╭─ Records to use

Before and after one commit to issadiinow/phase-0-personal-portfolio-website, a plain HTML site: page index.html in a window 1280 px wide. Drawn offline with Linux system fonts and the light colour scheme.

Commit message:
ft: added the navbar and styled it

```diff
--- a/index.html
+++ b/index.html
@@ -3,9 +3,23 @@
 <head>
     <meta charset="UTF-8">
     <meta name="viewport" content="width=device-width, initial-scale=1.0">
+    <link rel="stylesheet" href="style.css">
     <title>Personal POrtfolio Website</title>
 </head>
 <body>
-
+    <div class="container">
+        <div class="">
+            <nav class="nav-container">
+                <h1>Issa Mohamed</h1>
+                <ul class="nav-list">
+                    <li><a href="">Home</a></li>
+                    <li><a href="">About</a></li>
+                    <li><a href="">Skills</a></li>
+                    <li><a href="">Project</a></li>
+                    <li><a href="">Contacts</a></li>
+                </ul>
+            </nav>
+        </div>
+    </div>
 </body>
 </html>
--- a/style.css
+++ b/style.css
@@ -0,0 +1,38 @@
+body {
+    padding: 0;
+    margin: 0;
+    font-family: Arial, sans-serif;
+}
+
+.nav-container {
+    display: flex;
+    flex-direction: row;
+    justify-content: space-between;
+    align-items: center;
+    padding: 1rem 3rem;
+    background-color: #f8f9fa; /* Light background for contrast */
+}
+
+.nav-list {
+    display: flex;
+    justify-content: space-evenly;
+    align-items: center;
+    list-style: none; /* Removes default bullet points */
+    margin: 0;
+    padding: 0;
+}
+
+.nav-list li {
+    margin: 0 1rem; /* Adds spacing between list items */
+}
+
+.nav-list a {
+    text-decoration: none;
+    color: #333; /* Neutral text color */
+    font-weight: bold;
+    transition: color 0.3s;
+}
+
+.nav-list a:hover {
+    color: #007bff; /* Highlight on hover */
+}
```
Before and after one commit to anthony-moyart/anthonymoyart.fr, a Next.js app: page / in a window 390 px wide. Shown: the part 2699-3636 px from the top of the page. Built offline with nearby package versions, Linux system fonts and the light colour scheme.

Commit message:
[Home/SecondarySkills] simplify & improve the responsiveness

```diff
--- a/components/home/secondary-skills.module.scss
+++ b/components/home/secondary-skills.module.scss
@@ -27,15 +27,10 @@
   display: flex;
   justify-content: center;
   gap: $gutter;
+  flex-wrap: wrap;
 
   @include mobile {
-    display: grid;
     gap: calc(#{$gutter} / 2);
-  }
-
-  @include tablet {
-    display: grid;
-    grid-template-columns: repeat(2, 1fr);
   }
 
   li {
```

╰─

Please report how many lines of the listing contain the word "html", and include nothing beyond that number.

4